What’s on your initial to-do list?
Besides just catching up to where the program is—there's a team here that's deep into developing procurement packages. What's on my list is making sure those packages being put together have the right information and the right format, and that we're approaching this project in a way that's both attractive to competition and can meet schedule and budget. And then setting up the team from a program level to oversee and manage this. That's one of the things we're doing right now, getting the right people in place to execute this work. The team that's here now is fantastic to work with. Everybody is enthusiastic and engaged, and we're off to a great start.
How many people are you bringing on?
It’s at several levels. At the program level under me, there will be three deputy positions—one focused on the tunneling and underground work; one on the systems side as tunnels are fitted for all the systems required to run a train; and the third to focus on the surface works interfacing with Amtrak and New Jersey Transit. Under that is a support team to manage project controls, focus on safety and develop details of our sustainability program. In addition, we will have a delivery partner, with that team now being selected and the organization of that group coming together.

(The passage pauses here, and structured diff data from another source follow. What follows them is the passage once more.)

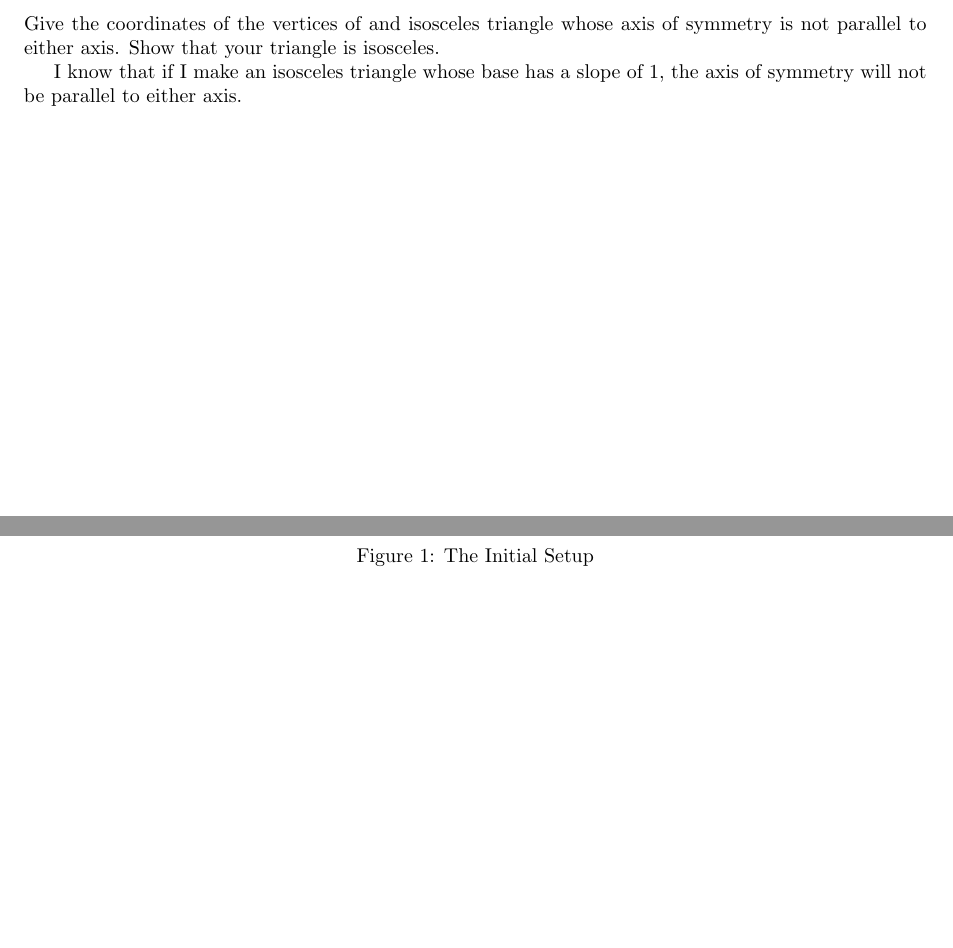
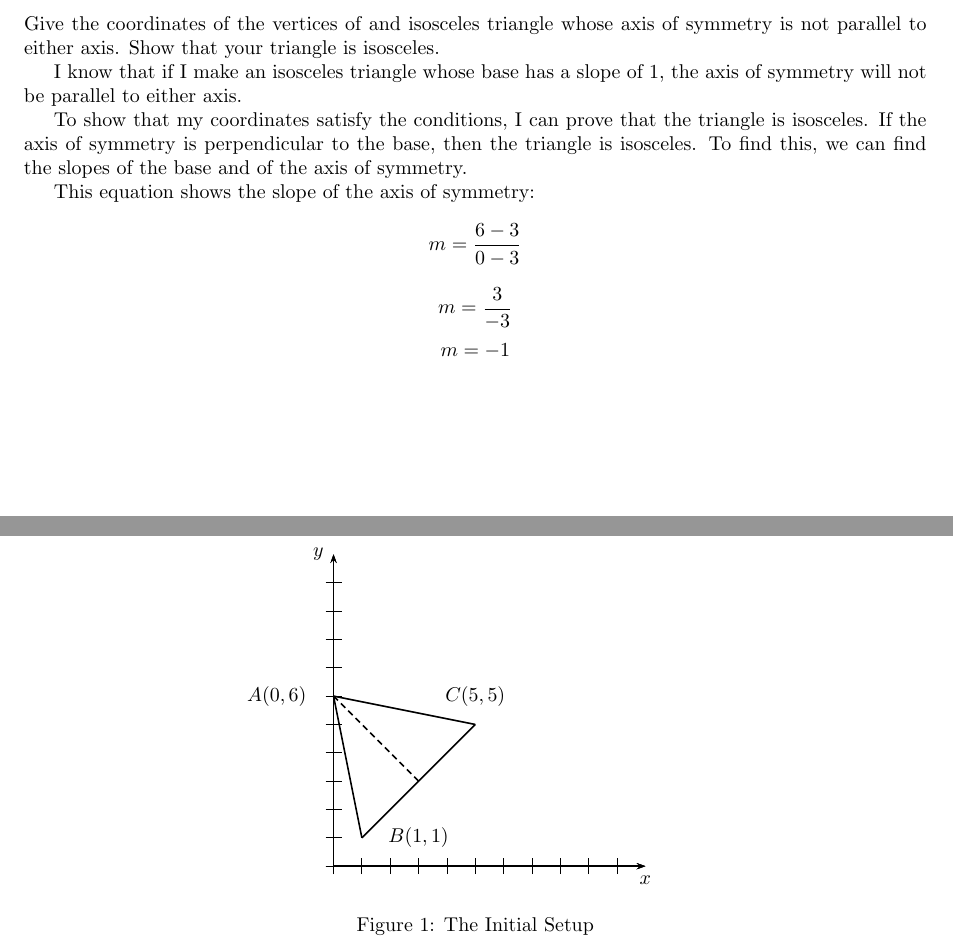
Before and after one commit to tmakler/worq, a LaTeX document (WORQ10.tex): two parts of pages 1 and 2 of 2, joined at a grey line, cut so that both start at the same text, the shorter picture padded with empty space. Compiled offline with LaTeX, dvips and Ghostscript.

Commit message:
Started problem C

```diff
--- a/WORQ10.tex
+++ b/WORQ10.tex
@@ -46,15 +46,21 @@ I know that if I make an isosceles triangle whose base has a slope of 1, the axi
 \psset{unit=0.5}
 \psaxes[labels=none]{->}(11,11)[$x$,-90][$y$,180]
 \psline{-}(1,1)(5,5)
-\psline{-}(3,3)(0,6)
+\psline[linestyle=dashed,dash=3pt 2pt](3,3)(0,6)
 \psline{-}(0,6)(1,1)
 \psline{-}(0,6)(5,5)
-
-
+\rput(-2,6){\psframebox*{$A(0,6)$}}
+\rput(3,1){\psframebox*{$B(1,1)$}}
+\rput(5,6){\psframebox*{$C(5,5)$}}
 \end{pspicture}
 \caption{The Initial Setup}
 \end{figure}
 
+To show that my coordinates satisfy the conditions, I can prove that the triangle is isosceles. If the axis of symmetry is perpendicular to the base, then the triangle is isosceles. To find this, we can find the slopes of the base and of the axis of symmetry.
 
+This equation shows the slope of the axis of symmetry:
+$$m=\frac{6-3}{0-3}$$
+$$m=\frac{3}{-3}$$
+$$m=-1$$
 
 \end{document}
```
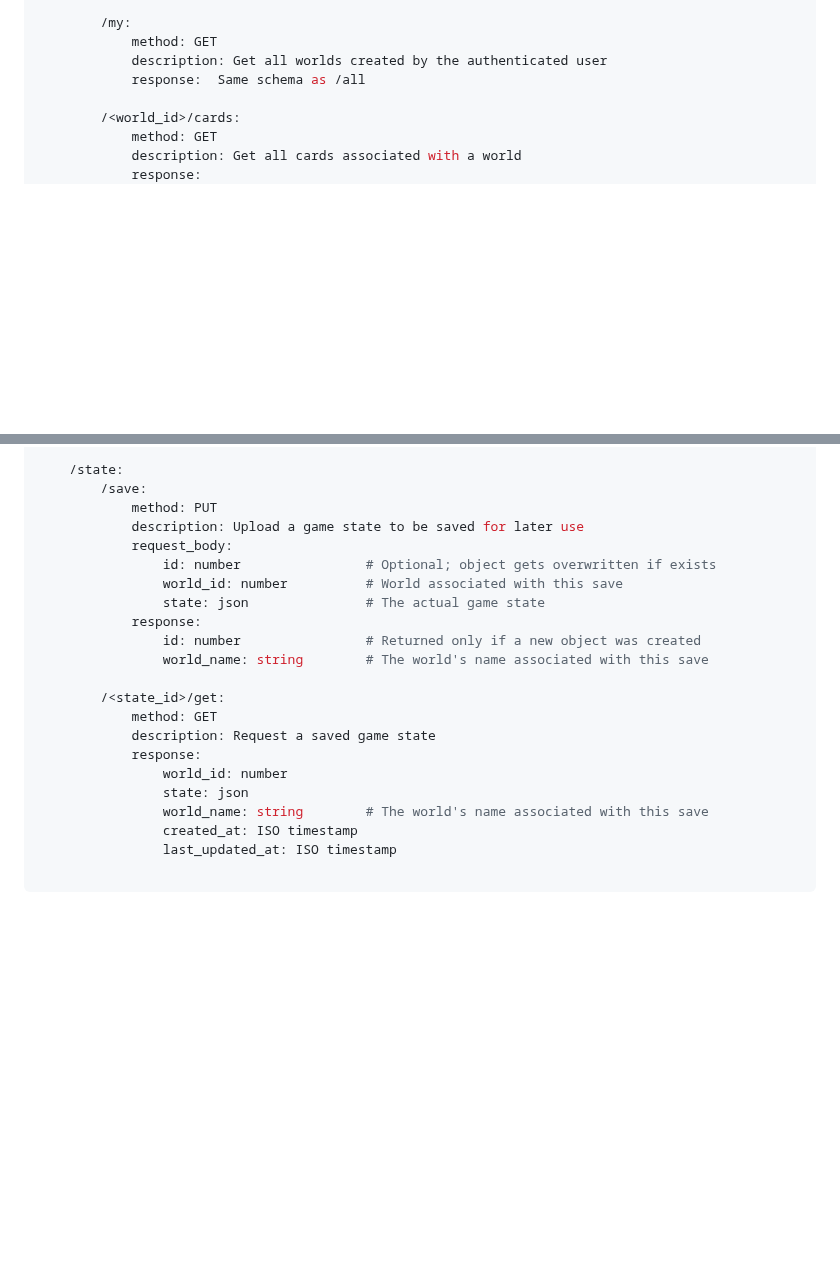
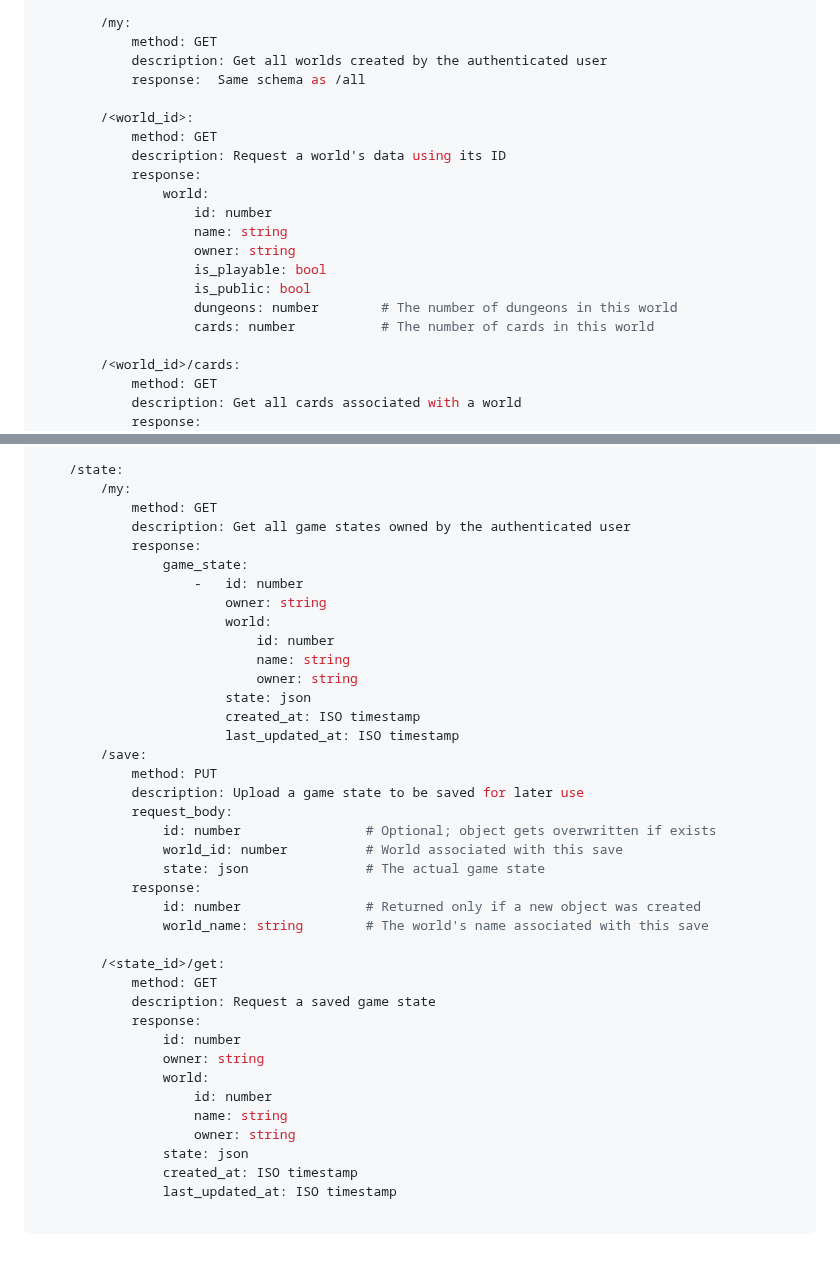
Before and after one commit to Horvath-David/dusza-web-2025, a Markdown page: backend/api.md, 2 parts joined by grey strips. Drawn GitHub-style; blank space fills up the shorter version.

Commit message:
updated the docs to reflect the updated api

```diff
--- a/backend/api.md
+++ b/backend/api.md
@@ -46,6 +46,19 @@
             method: GET
             description: Get all worlds created by the authenticated user
             response:  Same schema as /all
+
+        /<world_id>:
+            method: GET
+            description: Request a world's data using its ID
+            response:
+                world:
+                    id: number
+                    name: string
+                    owner: string
+                    is_playable: bool
+                    is_public: bool
+                    dungeons: number        # The number of dungeons in this world
+                    cards: number           # The number of cards in this world
 
         /<world_id>/cards:
             method: GET
@@ -141,6 +154,20 @@
                             type: fire|earth|water|air
 
     /state:
+        /my:
+            method: GET
+            description: Get all game states owned by the authenticated user
+            response:
+                game_state:
+                    -   id: number
+                        owner: string
+                        world:
+                            id: number
+                            name: string
+                            owner: string
+                        state: json
+                        created_at: ISO timestamp
+                        last_updated_at: ISO timestamp
         /save:
             method: PUT
             description: Upload a game state to be saved for later use
@@ -156,9 +183,13 @@
             method: GET
             description: Request a saved game state
             response:
-                world_id: number
+                id: number
+                owner: string
+                world:
+                    id: number
+                    name: string
+                    owner: string
                 state: json
-                world_name: string        # The world's name associated with this save
                 created_at: ISO timestamp
                 last_updated_at: ISO timestamp
 
```
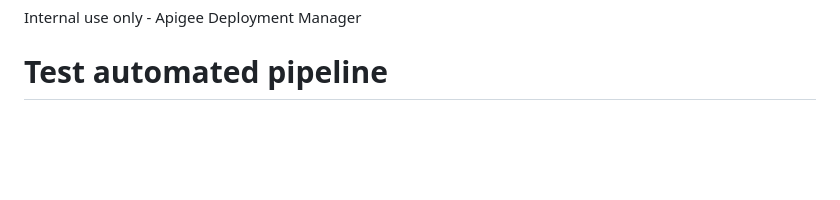
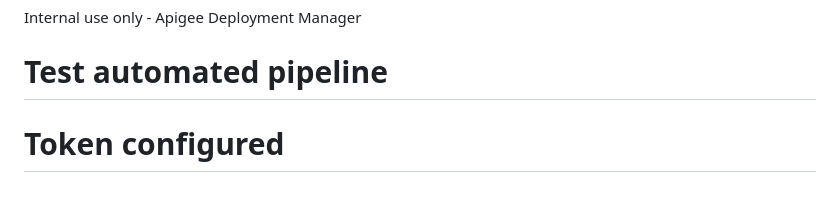
Before and after one commit to deepak-gunasekaran/apigee-deployment-manager, a Markdown page: README.md, the part around the change. GitHub-like rendering; blank space fills up the shorter version.

Commit message:
test: verify pipeline with Docker Hub token

```diff
--- a/README.md
+++ b/README.md
@@ -154,3 +154,4 @@ python app.py
 
 Internal use only - Apigee Deployment Manager
 # Test automated pipeline
+# Token configured
```
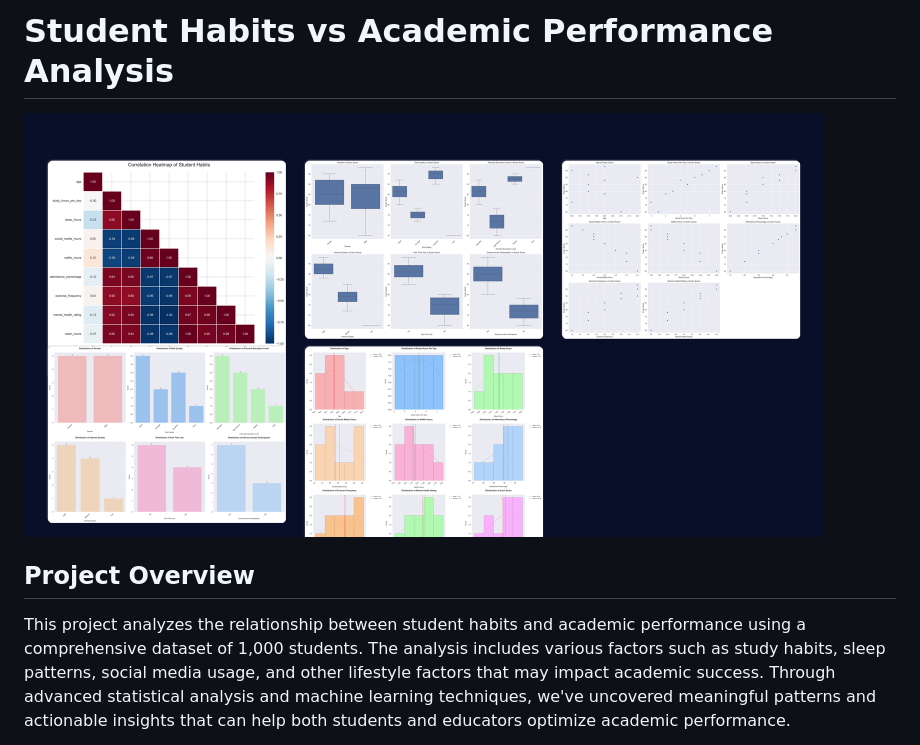
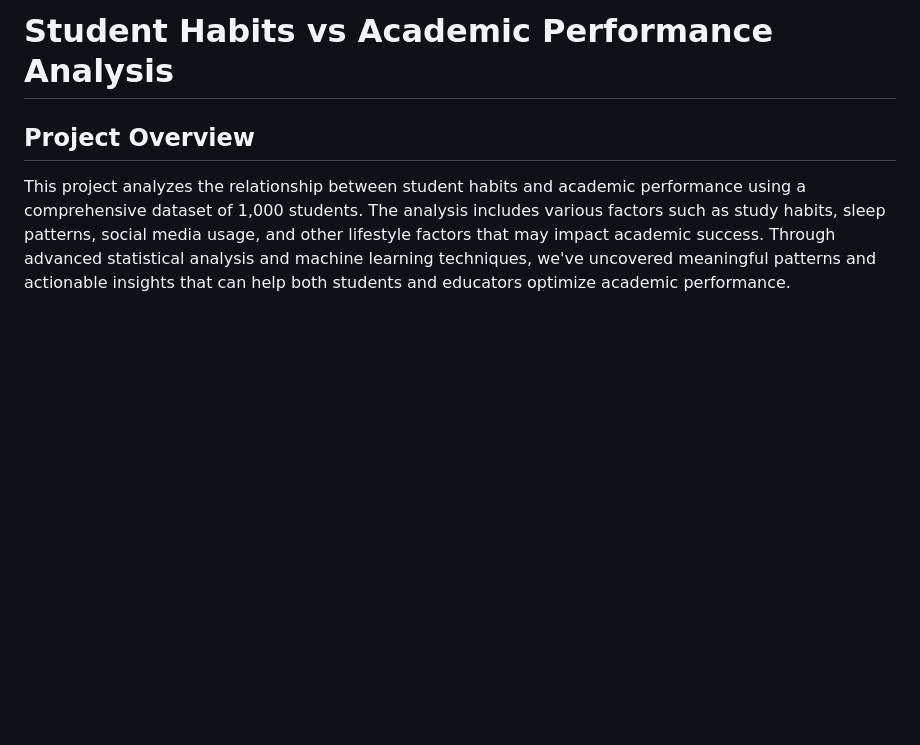
Before and after one commit to AJTHO21/Student-Habits-vs-Academic-Performance, a Markdown page: README.md, the part around the change. Rendered like a GitHub page; blank space fills up the shorter version.

```diff
--- a/README.md
+++ b/README.md
@@ -1,6 +1,4 @@
 # Student Habits vs Academic Performance Analysis
-
-<img src="images/dashboard.png" alt="Analytics Dashboard" width="800"/>
 
 ## Project Overview
 This project analyzes the relationship between student habits and academic performance using a comprehensive dataset of 1,000 students. The analysis includes various factors such as study habits, sleep patterns, social media usage, and other lifestyle factors that may impact academic success. Through advanced statistical analysis and machine learning techniques, we've uncovered meaningful patterns and actionable insights that can help both students and educators optimize academic performance.
```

You mentioned the challenge of working on a project of this size. What particular challenges are you anticipating?
There are technical challenges and organizational challenges. We have multiple contracts now coming out, with interfaces between each, so making sure we design and manage those contracts with smooth interfaces is a challenge, but it's an opportunity as well.
Related to the technical challenges, they include mining under the Hudson River, and going from hard rock into very soft ground. Coming into Manhattan under the bulkhead is one of the bigger technical challenges. As we get near Penn Station, the tunnels get shallow and there's a lot of activity and existing infrastructure to work through. So that's a real challenge. One of the contracts—one which we've issued a request for qualifications and will soon be seeking proposals—is to provide some ground stabilization in the river itself. Making sure we have enough improved ground so those tunnels can be mined seamlessly under the river is a big early piece of work that needs to be completed before any tunneling happens. Getting that out on the street requires specialty contractors and coordination with the U.S. Coast Guard and New York harbor safety agencies because it will be a marine operation.
With your experience working on tunnel projects, are there any that stick out as the most memorable?
All of them are unique in their own ways. Certainly the Rio Piedras system in Puerto Rico was an education to the industry on how to do design-build for complex underground tunneling. It was another project that was technically very complex where we were mining underground, and also one of the early uses of the geotechnical baseline report concept in the contracting. There were a lot of lessons learned in how to do that on a design-build project.
Another one just recently finished for the U.S. Army Corps of Engineers was Mud Mountain Dam in Washington state. This was a small project but one the team brought some innovation to. It was a sediment bypass tunnel under a dam that was eroding 2 in. of steel lining every five years. We came in with a concept as a design-build team to replace the steel lining with cut granite blocks, which should improve the performance manyfold. That was a very fun project. The chance to be innovative and bring new ideas is always fun.